Cambodian sisters master church cooking
Cambodian sisters Run Tep and Roeung Tep are celebrating 30- and 25-year anniversaries as cooks at Broadway Baptist Church in Fort Worth, Texas, where they have mastered cooking and ministry to the congregation and surrounding community.
By Jeff Brumley
Broadway Baptist Church in Fort Worth, Texas, is famous for a lot of things, including its historic organ, liturgical worship and its urban outreach. But it’s also known, at least locally, as one of the best places to enjoy Asian dining thanks to a pair of Cambodian sisters who have been cooking at the Texas church since the 1980s.
“One of the favorite things at the church is the Cambodian stir fry,” said Claudine Rayburne Marion, the minister who oversees Broadway’s kitchen operations.
Another specialty is turkey and dressing. “You’d think they were Southern cooks,” Marion said. “Their range of cooking is amazing.”
Run Tep is celebrating her 30th anniversary as a cook at Broadway, and her sister Roeung Tep is marking year 25. The sisters are described as inspirations to the congregation through the volume and variety of their cooking — feeding 500-600 a week — and also by the spirit of outreach and inclusivity they exhibit daily.
But that praise and their decades of service were achieved only after surviving unlikely odds to escape oppression and war to arrive in the United States via refugee camps in Thailand.
The family's nightmare began in the late 1970s when they were living near Phnom Penh. The Communist government was waging a brutal campaign of oppression. “We were scared somebody was going to kill us, so we just ran from that,” Run Tep said.
Their journey included periods of starvation and dogged pursuit by authorities. “You heard helicopters, and everybody just runs.”
Once in the refugee camps in Thailand, Run Tep and her family, who were Buddhists, were exposed to the gospel. She attended numerous Bible studies and said she was drawn to the message “come to God and he will take care of you.”

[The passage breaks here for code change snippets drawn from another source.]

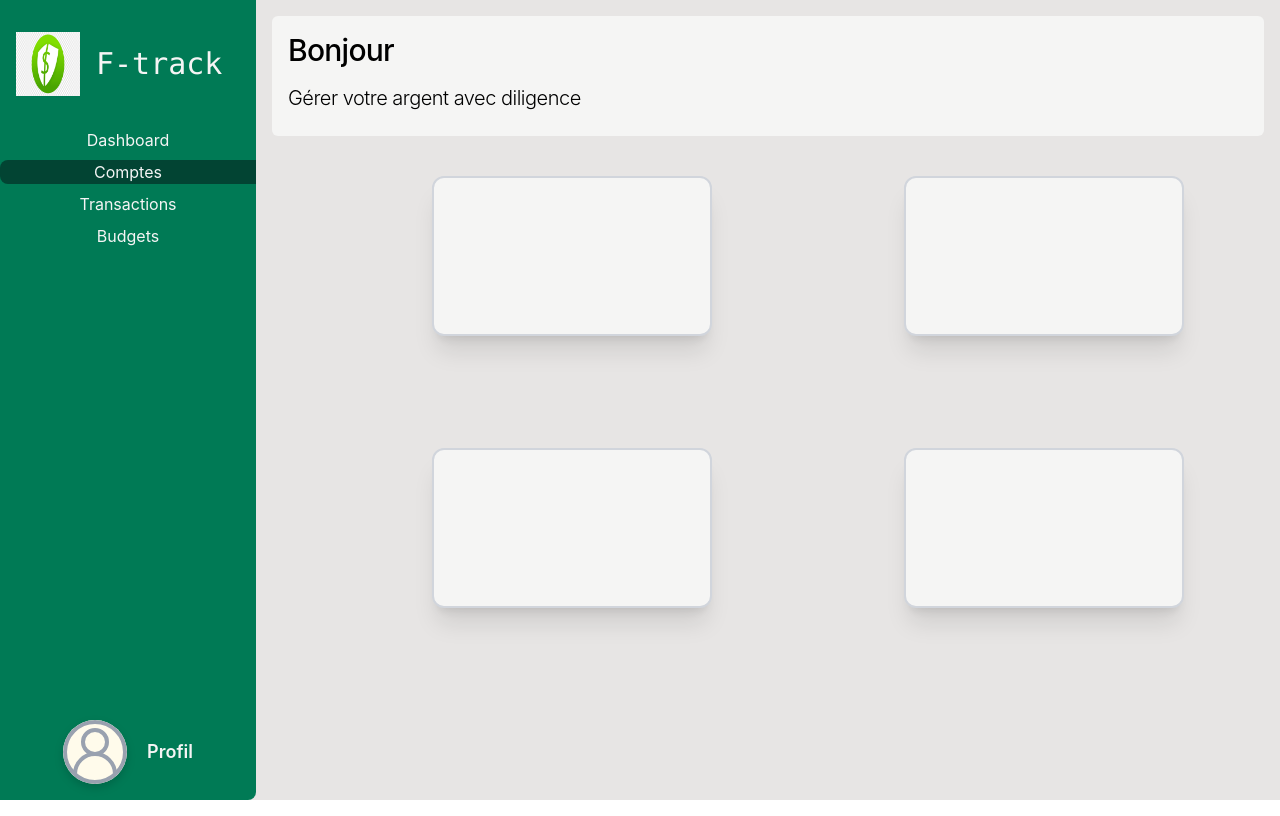
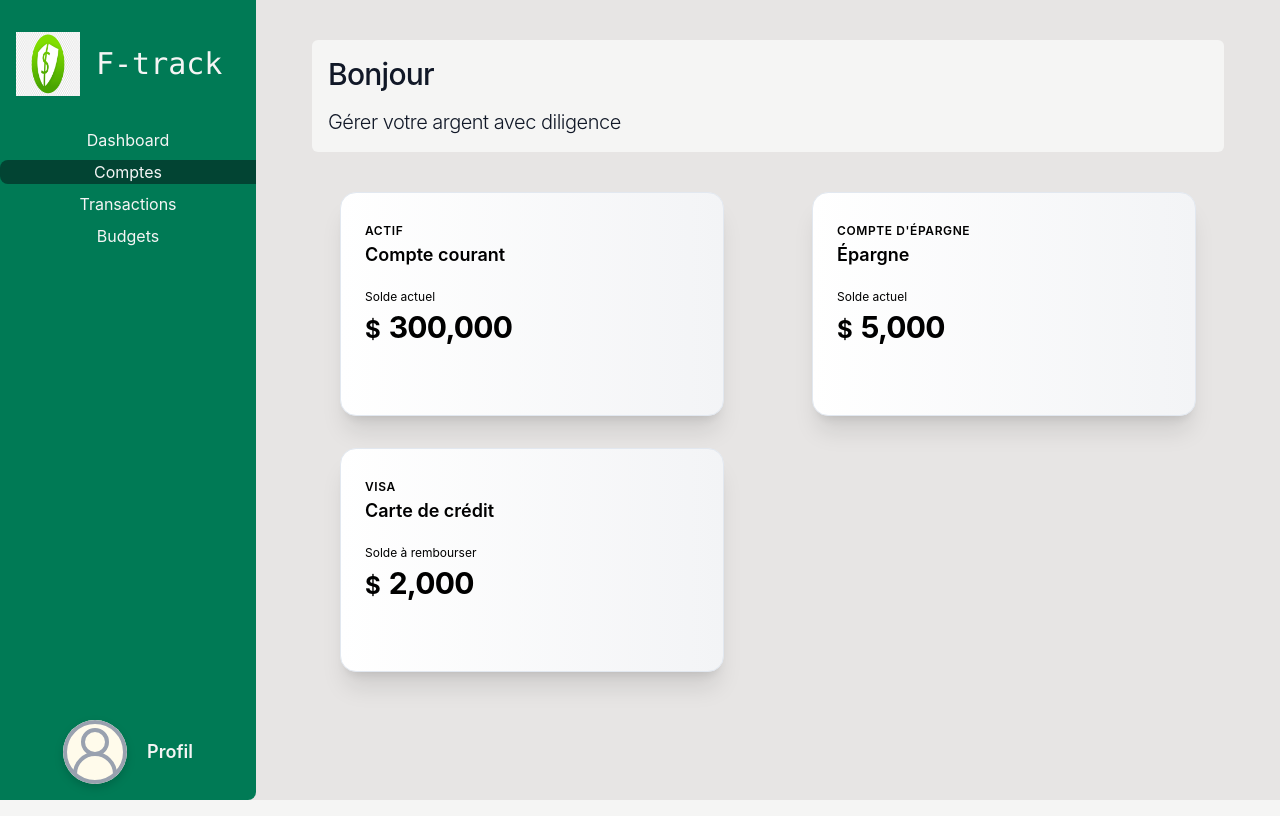
Before and after one commit to ikew19/Finance-tracking, a React (Vite) app: page /comptes in a window 1280 px wide. Built offline with nearby package versions, Linux system fonts and the light colour scheme.

Commit message:
cards comptes

```diff
--- a/package.json
+++ b/package.json
@@ -11,6 +11,7 @@
   },
   "dependencies": {
     "@tailwindcss/vite": "^4.3.1",
+    "daisyui": "^5.5.23",
     "react": "^19.2.6",
     "react-dom": "^19.2.6",
     "react-router-dom": "^7.18.0",
--- a/src/App.css
+++ b/src/App.css
@@ -1,199 +1,41 @@
 @import "tailwindcss";
+@plugin "daisyui";
 
-:root { --accent: ...
-  background-color: var(--color-neutral-700);
-  }
-
-body { margin: 0 }
-
-.counter {
-  font-size: 16px;
-  padding: 5px 10px;
-  border-radius: 5px;
-  color: var(--accent);
-  background: var(--accent-bg);
-  border: 2px solid transparent;
-  transition: border-color 0.3s;
-  margin-bottom: 24px;
-
-  &:hover {
-    border-color: var(--accent-border);
-  }
-  &:focus-visible {
-    outline: 2px solid var(--accent);
-    outline-offset: 2px;
-  }
+:root {
+  color-scheme: light;
+  font-family: Inter, system-ui, -apple-system, BlinkMacSystemFont, "Segoe UI", sans-serif;
+  background-color: #f5f5f4;
+  color: #111827;
 }
 
-.hero {
-  position: relative;
-
-  .base,
-  .framework,
-  .vite {
-    inset-inline: 0;
-    margin: 0 auto;
-  }
-
-  .base {
-    width: 170px;
-    position: relative;
-    z-index: 0;
-  }
-
-  .framework,
-  .vite {
-    position: absolute;
-  }
-
-  .framework {
-    z-index: 1;
-    top: 34px;
-    height: 28px;
-    transform: perspective(2000px) rotateZ(300deg) rotateX(44deg) rotateY(39deg)
-      scale(1.4);
-  }
-
-  .vite {
-    z-index: 0;
-    top: 107px;
-    height: 26px;
-    width: auto;
-    transform: perspective(2000px) rotateZ(300deg) rotateX(40deg) rotateY(39deg)
-      scale(0.8);
-  }
+html,
+body,
+#root {
+  margin: 0;
+  min-height: 100%;
 }
 
-#center {
-  display: flex;
-  flex-direction: column;
-  gap: 25px;
-  place-content: center;
-  place-items: center;
-  flex-grow: 1;
-
-  @media (max-width: 1024px) {
-    padding: 32px 20px 24px;
-    gap: 18px;
-  }
+body {
+  min-width: 320px;
+  min-height: 100vh;
 }
 
-#next-steps {
-  display: flex;
-  border-top: 1px solid var(--border);
-  text-align: left;
-
-  & > div {
-    flex: 1 1 0;
-    padding: 32px;
-    @media (max-width: 1024px) {
-      padding: 24px 20px;
-    }
-  }
-
-  .icon {
-    margin-bottom: 16px;
-    width: 22px;
-    height: 22px;
-  }
-
-  @media (max-width: 1024px) {
-    flex-direction: column;
-    text-align: center;
-  }
+a {
+  color: inherit;
+  text-decoration: none;
 }
 
-#docs {
-  border-right: 1px solid var(--border);
-
-  @media (max-width: 1024px) {
-    border-right: none;
-    border-bottom: 1px solid var(--border);
-  }
+img {
+  display: block;
+  max-width: 100%;
 }
 
-#next-steps ul {
-  list-style: none;
-  padding: 0;
-  display: flex;
-  gap: 8px;
-  margin: 32px 0 0;
-
-  .logo {
-    height: 18px;
-  }
-
-  a {
-    color: var(--text-h);
-    font-size: 16px;
-    border-radius: 6px;
-    background: var(--social-bg);
-    display: flex;
-    padding: 6px 12px;
-    align-items: center;
-    gap: 8px;
-    text-decoration: none;
-    transition: box-shadow 0.3s;
-
-    &:hover {
-      box-shadow: var(--shadow);
-    }
-    .button-icon {
-      height: 18px;
-      width: 18px;
-    }
-  }
-
-  @media (max-width: 1024px) {
-    margin-top: 20px;
-    flex-wrap: wrap;
-    justify-content: center;
-
-    li {
-      flex: 1 1 calc(50% - 8px);
-    }
-
-    a {
-      width: 100%;
-      justify-content: center;
-      box-sizing: border-box;
-    }
-  }
-}
-
-#spacer {
-  height: 88px;
-  border-top: 1px solid var(--border);
-  @media (max-width: 1024px) {
-    height: 48px;
-  }
-}
-
-.ticks {
-  position: relative;
-  width: 100%;
-
-  &::before,
-  &::after {
-    content: '';
-    position: absolute;
-    top: -4.5px;
-    border: 5px solid transparent;
-  }
-
-  &::before {
-    left: 0;
-    border-left-color: var(--border);
-  }
-  &::after {
-    right: 0;
-    border-right-color: var(--border);
-  }
+* {
+  box-sizing: border-box;
 }
 
 a.active {
   background-color: #024433;
-  border-top-left-radius: var(--radius-lg); /* 0.5rem (8px) */
-  border-bottom-left-radius: var(--radius-lg); /* 0.5rem (8px) */
-
+  border-top-left-radius: var(--radius-lg);
+  border-bottom-left-radius: var(--radius-lg);
 }
--- a/src/App.tsx
+++ b/src/App.tsx
@@ -1,4 +1,3 @@
-import { useState } from 'react'
 import './App.css'
 import Navbar from './components/Navbar'
 import { Routes, Route } from 'react-router-dom'
--- a/src/Pages/Comptes.tsx
+++ b/src/Pages/Comptes.tsx
@@ -1,23 +1,106 @@
+const checkingAccount = (amount: number) => {
+  return (
+    <>
+      <div className="h-56 w-full max-w-xl rounded-2xl border border-slate-200 bg-white bg-gradient-to-r from-white-100 to-gray-100 p-6 shadow-xl sm:w-96">
+        <div className="flex items-center justify-between">
+          <div>
+            <span className="text-xs font-semibold uppercase tracking-wider text-black">
+              Actif
+            </span>
+            <h3 className="text-lg font-semibold text-black">Compte courant</h3>
+          </div>
+        </div>
+
+        <div className="pt-5">
+          <p className="text-xs text-black">Solde actuel</p>
+          <div className="mt-1 flex items-baseline gap-2">
+            <span className="text-2xl font-bold text-black">$</span>
+            <span className="text-3xl font-bold tracking-tight text-black">
+              {amount.toLocaleString()}
+            </span>
+          </div>
+        </div>
+      </div>
+    </>
+  );
+};
+
+const visaAccount = (amount: number) => {
+  return (
+    <>
+      <div className="h-56 w-full max-w-sm rounded-2xl border border-slate-200 bg-white bg-gradient-to-r from-white-100 to-gray-100 p-6 shadow-xl sm:w-96">
+        <div className="flex items-center justify-between">
+          <div>
+            <span className="text-xs font-semibold uppercase tracking-wider text-black">
+              Visa
+            </span>
+            <h3 className="text-lg font-semibold text-black">
+              Carte de crédit
+            </h3>
+          </div>
+        </div>
+
+        <div className="pt-5">
+          <p className="text-xs text-black">Solde à rembourser</p>
+          <div className="mt-1 flex items-baseline gap-2">
+            <span className="text-2xl font-bold text-black">$</span>
+            <span className="text-3xl font-bold tracking-tight text-black">
+              {amount.toLocaleString()}
+            </span>
+          </div>
+        </div>
+      </div>
+    </>
+  );
+};
+
+const savings = (amount: number) => {
+  return (
+    <>
+      <div className="h-56 w-full max-w-sm rounded-2xl border border-slate-200 bg-white bg-gradient-to-r from-white-100 to-gray-100 p-6 shadow-xl sm:w-96">
+        <div className="flex items-center justify-between">
+          <div>
+            <span className="text-xs font-semibold uppercase tracking-wider text-black">
+              Compte d'épargne
+            </span>
+            <h3 className="text-lg font-semibold text-black">Épargne</h3>
+          </div>
+        </div>
+
+        <div className="pt-5">
+          <p className="text-xs text-black">Solde actuel</p>
+          <div className="mt-1 flex items-baseline gap-2">
+            <span className="text-2xl font-bold text-black">$</span>
+            <span className="text-3xl font-bold tracking-tight text-black">
+              {amount.toLocaleString()}
+            </span>
+          </div>
+        </div>
+      </div>
+    </>
+  );
+};
 function Comptes() {
-
   return (
-    <div className="h-full">
-      <header className="bg-stone-100 p-4 h-30 rounded-md inset-shadow-xl">
-        <h1 className="text-3xl tracking-tight font-sans font-medium subpixel-antialiased">Bonjour</h1>
+    <div className="min-h-screen px-4 py-6 sm:px-6 lg:px-10">
+      <header className="rounded-md bg-stone-100 p-4 inset-shadow-xl">
+        <h1 className="text-3xl tracking-tight font-sans font-medium subpixel-antialiased">
+          Bonjour
+        </h1>
         <span className="block h-4" />
-        <p className="text-xl tracking-tight font-sans font-light "> Gérer votre argent avec diligence</p>
+        <p className="text-xl tracking-tight font-sans font-light ">
+          {" "}
+          Gérer votre argent avec diligence
+        </p>
       </header>
 
-      <main className=" grid grid-cols-2 gap-8 ml-20 place-items-center justify-content-center h-2/3">
-        <div className=" h-40 w-70 bg-stone-100 p-4 h-40 rounded-xl shadow-xl inset-shadow-3xl border-2 border-gray-300" />
-        <div className="h-40 w-70 bg-stone-100 p-4 h-40 rounded-xl shadow-xl inset-shadow-3xl border-2 border-gray-300" />
-        <div className="h-40 w-70 bg-stone-100 p-4 h-40 rounded-xl shadow-xl inset-shadow-3xl border-2 border-gray-300" />
-        <div className="h-40 w-70 bg-stone-100 p-4 h-40 rounded-xl shadow-xl inset-shadow-3xl border-2 border-gray-300" />
-
+      <main className="mx-auto grid w-full max-w-5xl grid-cols-1 justify-items-center gap-8 pt-10 md:grid-cols-2">
+        {checkingAccount(300000)}
+        {savings(5000)}
+        {visaAccount(2000)}
       </main>
-
     </div>
   );
 }
 
-export default Comptes
+export default Comptes;
```
Also changed, not shown: 1 other file (tests, documents, lock files or other folders).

Later in the Philippines, at a camp where refugees were taught English prior to resettlement in the United States, the family came across Baptist missionaries from Oklahoma. That’s how they were eventually funneled to Broadway, which at the time was sponsoring Cambodian immigrants being resettled in Texas.
Run Tep and her sister — who immigrated later — were initially hired in the housecleaning department at Broadway. At the time, they knew nothing about American food.
“We didn’t know how to eat that food,” she said. “We bought a big ham and we didn’t know how to eat it.”
But they eventually learned to eat and even cook that food and, as other church cooks retired, the sisters replaced them. Their range of cooking increased through practice and by watching cooking shows, and they had help from other family members who volunteer in the kitchen.
And all along, the sisters raised their children at Broadway, seeing them go through Sunday school and participate in various ministries — even though Broadway helped them establish their own Cambodian church in another location.
“We cook also at the Cambodian church,” Run Tep said.
That kind of commitment to two churches is a model for the congregation at Broadway, Marion said. They’ve also led the way in communicating the importance of radical inclusivity and hospitality in a culture where that’s not always been welcome.
“The table is a pretty important metaphor in their Christian lives,” she said.
That goes for outside the church, too.
“They still do their traditional weddings and receptions ... in other parts of the city where many Cambodians are,” Marion said. “They want the ones who are still Buddhist to feel welcome, too.”
But the sisters’ number one loyalty — at least where cooking is concerned — is at Broadway, Run Tep said.
“I don’t want to go back to Cambodia,” she said. “I don’t want to go anywhere else until I retire.”
© 2014 Associated Baptist Press, Inc.